= Beginning of Section =
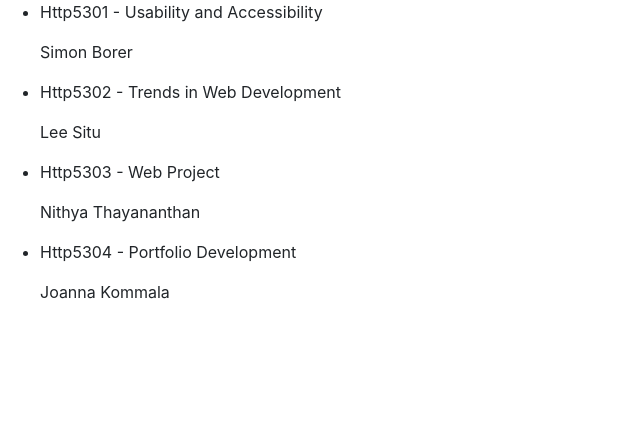
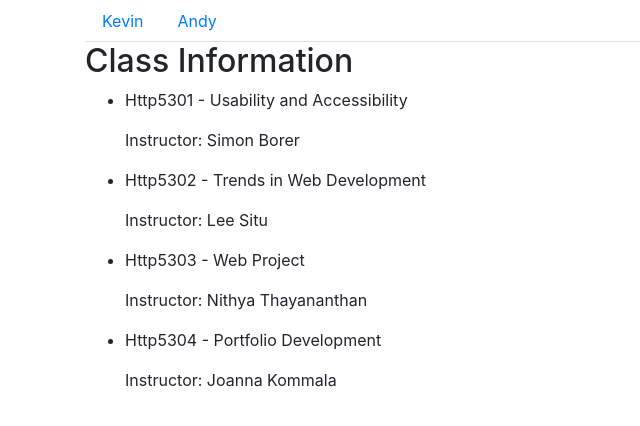
Before and after one commit to kevin-ziteng/http5302-Assignment2, an Angular app: page / in a window 1280 px wide. Shown: the top 426 px of the page, without its empty margins (0-640 px from the left). Built offline with nearby package versions, Linux system fonts and the light colour scheme.

Commit message:
kevin: update root html

```diff
--- a/src/app/app.component.html
+++ b/src/app/app.component.html
@@ -1 +1,15 @@
-<app-timetable></app-timetable>
+<header>
+    <div class="container">
+        <ul class="nav nav-tabs">
+            <li class="nav-item">
+              <a class="nav-link" href="#">Kevin</a>
+            </li>
+            <li class="nav-item">
+              <a class="nav-link" href="#">Andy</a>
+            </li>
+          </ul>
+    </div>
+</header>
+<div class="container">
+    <app-timetable></app-timetable>
+</div>
--- a/src/app/timetable/timetable.component.html
+++ b/src/app/timetable/timetable.component.html
@@ -1,8 +1,9 @@
+<h2>Class Information</h2>
 <div *ngIf="classes">
   <ul>
     <li *ngFor="let c of classes">
         <p>{{ c.code }} - {{ c.name }}</p>
-        <p>{{ c.instructor }}</p>
+        <p>Instructor: {{ c.instructor }}</p>
     </li>
   </ul>
 </div>
```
= End of Section =
Task goal: Please write out all the entries above again exactly as they appear, skipping any images.

Answer:
Before and after one commit to kevin-ziteng/http5302-Assignment2, an Angular app: page / in a window 1280 px wide. Shown: the top 426 px of the page, without its empty margins (0-640 px from the left). Built offline with nearby package versions, Linux system fonts and the light colour scheme.

Commit message:
kevin: update root html

```diff
--- a/src/app/app.component.html
+++ b/src/app/app.component.html
@@ -1 +1,15 @@
-<app-timetable></app-timetable>
+<header>
+    <div class="container">
+        <ul class="nav nav-tabs">
+            <li class="nav-item">
+              <a class="nav-link" href="#">Kevin</a>
+            </li>
+            <li class="nav-item">
+              <a class="nav-link" href="#">Andy</a>
+            </li>
+          </ul>
+    </div>
+</header>
+<div class="container">
+    <app-timetable></app-timetable>
+</div>
--- a/src/app/timetable/timetable.component.html
+++ b/src/app/timetable/timetable.component.html
@@ -1,8 +1,9 @@
+<h2>Class Information</h2>
 <div *ngIf="classes">
   <ul>
     <li *ngFor="let c of classes">
         <p>{{ c.code }} - {{ c.name }}</p>
-        <p>{{ c.instructor }}</p>
+        <p>Instructor: {{ c.instructor }}</p>
     </li>
   </ul>
 </div>
```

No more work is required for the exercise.